Unfortunately, for some, the general education program has a stigma attached to it and the expected behaviors are not ideal. As an example, another memory I have is high school information night. An English and History teacher are talking about a combined class they teach. I was enthralled as they spoke about how they work together to integrate the time period they are studying with the literature they are reading. What a great idea! "We offer this class for our Honors sections," one teacher told us.

"This sounds fascinating," I told the teacher. "Would you ever consider offering this class in the general education program?"

"No, those kids are too disruptive," she responded. (Those kids? Why does she think I am asking? Does it even occur to her that I have one of those kids?)

In some classrooms, a real disparity exists in the quality of education for “honors” and "gen ed" students. Maybe that's why I think I belong in a general education classroom. I want the chance to offer the students a quality education and for my students to know that I expect that they will succeed.  Maybe that's why I'm willing to leave my comfort zone of a great team and known curriculum to make this switch. It might sound crazy, but I feel a strong pull in my heart that this is where I'm supposed to be.
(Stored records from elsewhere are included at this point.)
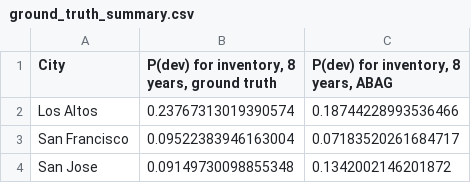
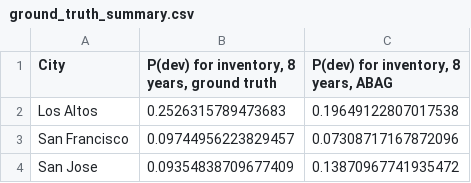
Before and after one commit to YIMBYdata/housing-elements, a CSV file: results/ground_truth_summary.csv, drawn as a sheet.

```diff
--- a/results/ground_truth_summary.csv
+++ b/results/ground_truth_summary.csv
@@ -1,4 +1,4 @@
 City,"P(dev) for inventory, 8 years, ground truth","P(dev) for inventory, 8 years, ABAG"
-Los Altos,0.23767313019390574,0.18744228993536466
-San Francisco,0.09522383946163004,0.07183520261684717
-San Jose,0.09149730098855348,0.1342002146201872
+Los Altos,0.2526315789473683,0.19649122807017538
+San Francisco,0.09744956223829457,0.07308717167872096
+San Jose,0.09354838709677409,0.13870967741935472
```
Also changed, not shown: results/final_appendix_table.csv, results/overall_summary_stats.csv, 1 other file.
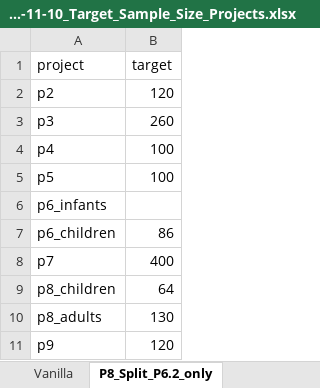
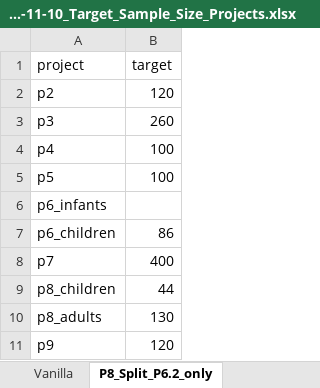
Before and after one commit to SaWilk/Clinical_Backbone_RU5389, an Excel workbook: information/2025-11-10_Target_Sample_Size_Projects.xlsx, sheet P8_Split_P6.2_only, drawn as a sheet; values as stored, in another font and other column widths than the file's, no borders; the diff names each change by its address in the sheet, - before the commit and + after, or states it on an @@ line.

```diff
--- a/information/2025-11-10_Target_Sample_Size_Projects.xlsx (sheet P8_Split_P6.2_only)
+++ b/information/2025-11-10_Target_Sample_Size_Projects.xlsx (sheet P8_Split_P6.2_only)
-B9 (target): 64
+B9 (target): 44
```
Also changed, not shown: 7 other files.
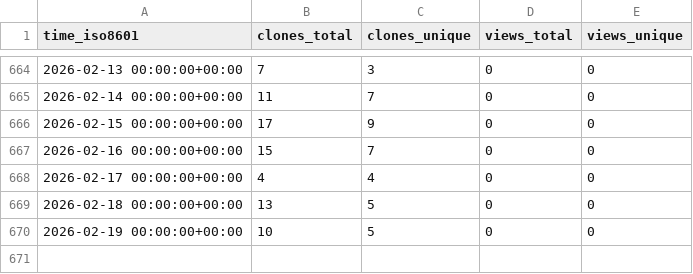
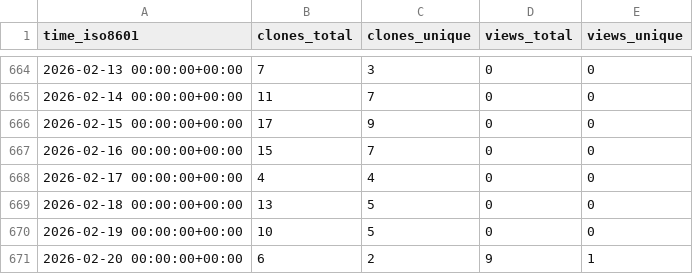
Before and after one commit to marcelcastrobr/my_ml_notes, a CSV file: marcelcastrobr/my_ml_notes/ghrs-data/views_clones_aggregate.csv, drawn as a sheet; only a part is shown, gaps mark what is left out.

```diff
--- a/marcelcastrobr/my_ml_notes/ghrs-data/views_clones_aggregate.csv
+++ b/marcelcastrobr/my_ml_notes/ghrs-data/views_clones_aggregate.csv
@@ -670 +670,2 @@ time_iso8601,clones_total,clones_unique,views_total,views_unique
 2026-02-19 00:00:00+00:00,10,5,0,0
+2026-02-20 00:00:00+00:00,6,2,9,1
```
Also changed, not shown: 1 other file.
 So, in September, 5GE, here I come. We'll be learning a new curriculum together. We'll have adventures at Camp Highroad together. We'll take risks and make mistakes and learn and grow as a community together. We're going to have an amazing year and I believe in you!


  1. Awesome, Allison! So dead right. Those 5th graders will be lucky to have you!- Kim

  2. So proud of you, Allison! It's going to be a great year!

  3. Bravo sister-in-law. Wow.

  4. Love your passion for bringing creative teaching ideas and practices to ALL children, not just those labeled as gifted.